Screenshot and code edit data:
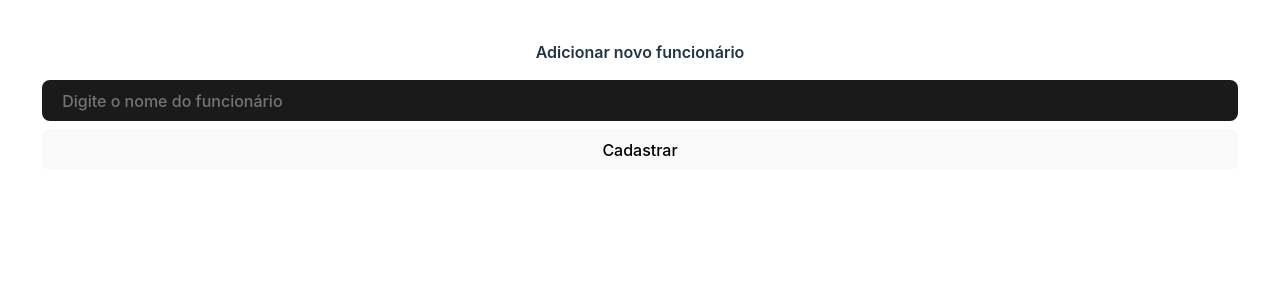
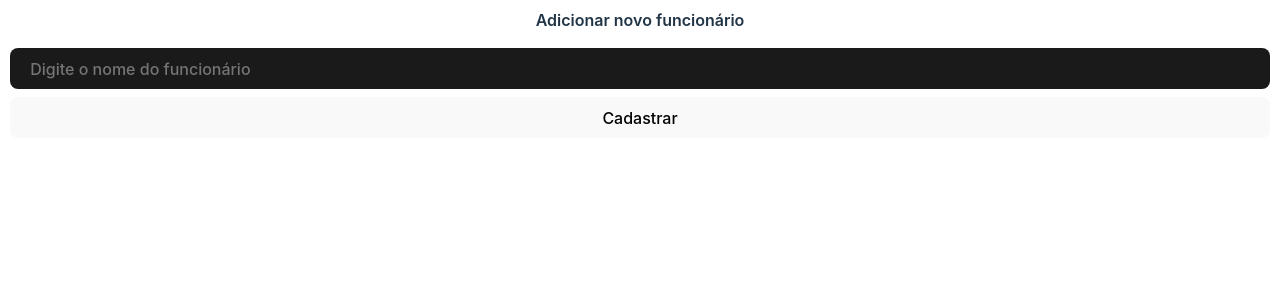
Before and after one commit to Maiquinho/react-lab, a React (Vite) app: page / in a window 1280 px wide. Shown: the top 300 px of the page. Built offline with nearby package versions, Linux system fonts and the light colour scheme.

Commit message:
build: set display flex on app stylesheet

```diff
--- a/src/App.css
+++ b/src/App.css
@@ -1,6 +1,13 @@
 #root {
   max-width: 1280px;
   margin: 0 auto;
-  padding: 2rem;
   text-align: center;
 }
+
+.App {
+  height: 100vh;
+  display: flex;
+  flex-direction: column;
+  justify-content: space-between;
+  gap: 12px;
+}
```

### Activity
Set the entries down exactly, but not the pictures.

### Written reply
Before and after one commit to Maiquinho/react-lab, a React (Vite) app: page / in a window 1280 px wide. Shown: the top 300 px of the page. Built offline with nearby package versions, Linux system fonts and the light colour scheme.

Commit message:
build: set display flex on app stylesheet

```diff
--- a/src/App.css
+++ b/src/App.css
@@ -1,6 +1,13 @@
 #root {
   max-width: 1280px;
   margin: 0 auto;
-  padding: 2rem;
   text-align: center;
 }
+
+.App {
+  height: 100vh;
+  display: flex;
+  flex-direction: column;
+  justify-content: space-between;
+  gap: 12px;
+}
```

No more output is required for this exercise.